» **WORK REQUEST**
Return the listing below unchanged, but without pictures.

☆ ☆ ☆ ☆ ☆ ☆ ☆

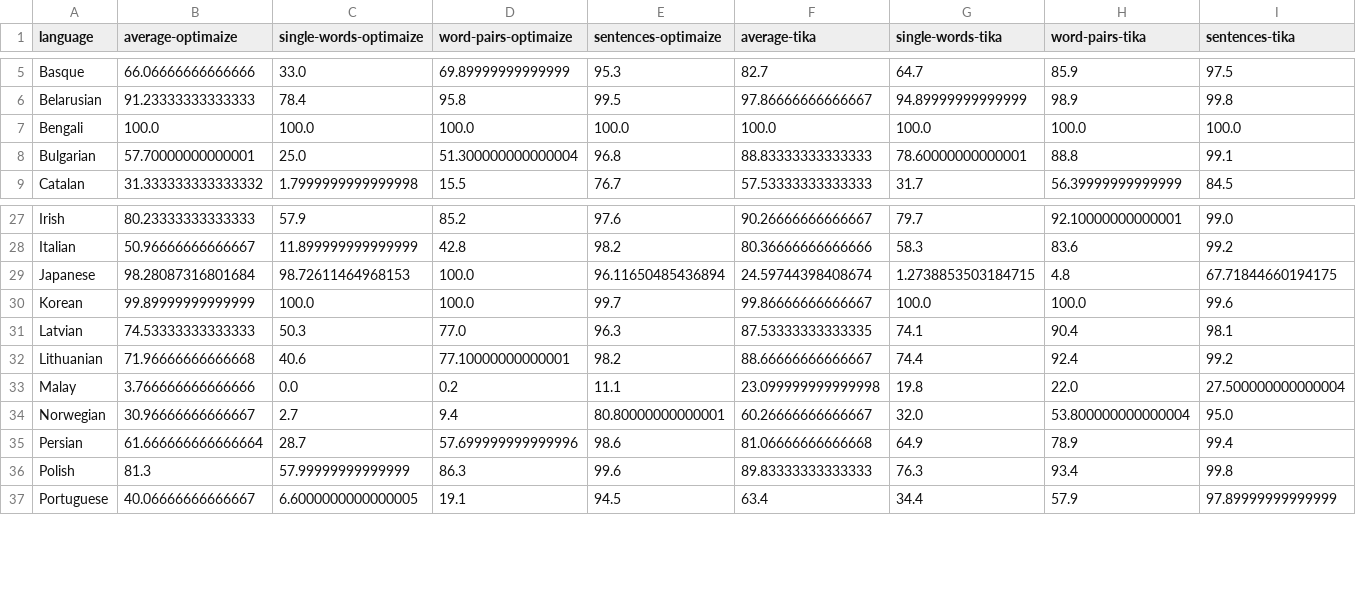
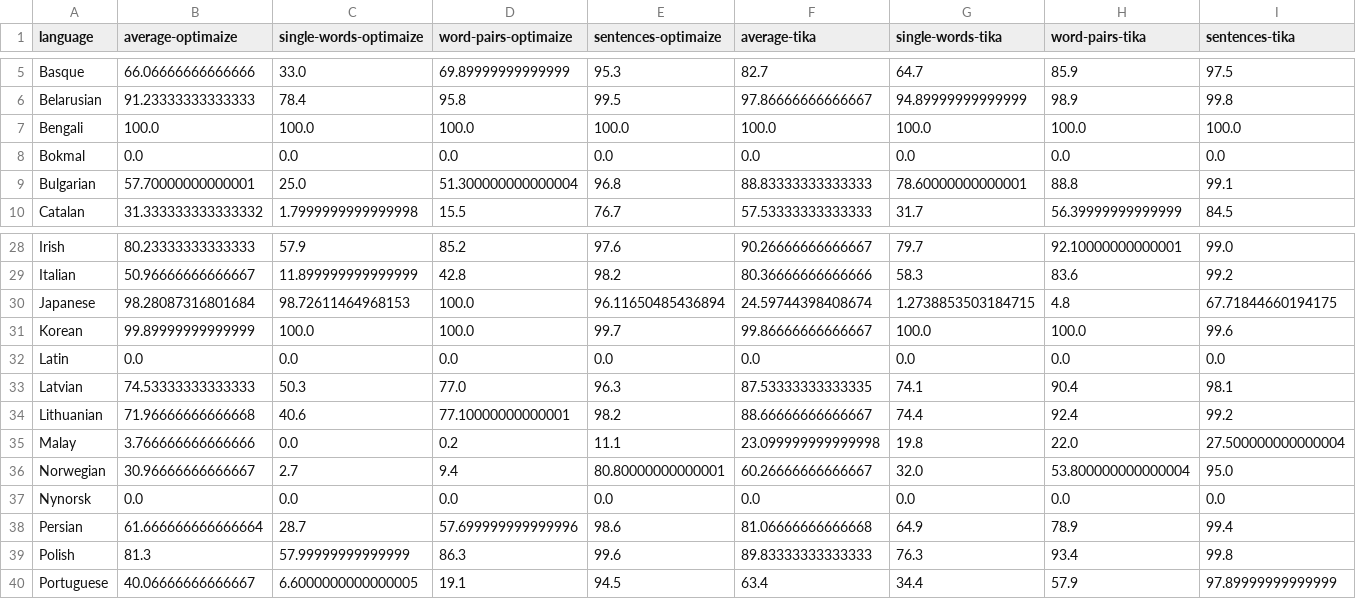
Before and after one commit to pemistahl/lingua, a CSV file: accuracy-reports/aggregated-accuracy-values.csv, drawn as a sheet; only a part is shown, gaps mark what is left out; rows hold the shown columns only; the diff names each change by its address in the sheet, - before the commit and + after, or states it on an @@ line.

```diff
--- a/accuracy-reports/aggregated-accuracy-values.csv
+++ b/accuracy-reports/aggregated-accuracy-values.csv
+row 8: Bokmal | 0.0 | 0.0 | 0.0 | 0.0 | 0.0 | 0.0 | 0.0 | 0.0
+row 32: Latin | 0.0 | 0.0 | 0.0 | 0.0 | 0.0 | 0.0 | 0.0 | 0.0
+row 37: Nynorsk | 0.0 | 0.0 | 0.0 | 0.0 | 0.0 | 0.0 | 0.0 | 0.0
```
Also changed, not shown: 24 other files.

☆ ☆ ☆ ☆ ☆ ☆ ☆

» **SOLUTION FOR THIS TASK**
Before and after one commit to pemistahl/lingua, a CSV file: accuracy-reports/aggregated-accuracy-values.csv, drawn as a sheet; only a part is shown, gaps mark what is left out; rows hold the shown columns only; the diff names each change by its address in the sheet, - before the commit and + after, or states it on an @@ line.

```diff
--- a/accuracy-reports/aggregated-accuracy-values.csv
+++ b/accuracy-reports/aggregated-accuracy-values.csv
+row 8: Bokmal | 0.0 | 0.0 | 0.0 | 0.0 | 0.0 | 0.0 | 0.0 | 0.0
+row 32: Latin | 0.0 | 0.0 | 0.0 | 0.0 | 0.0 | 0.0 | 0.0 | 0.0
+row 37: Nynorsk | 0.0 | 0.0 | 0.0 | 0.0 | 0.0 | 0.0 | 0.0 | 0.0
```
Also changed, not shown: 24 other files.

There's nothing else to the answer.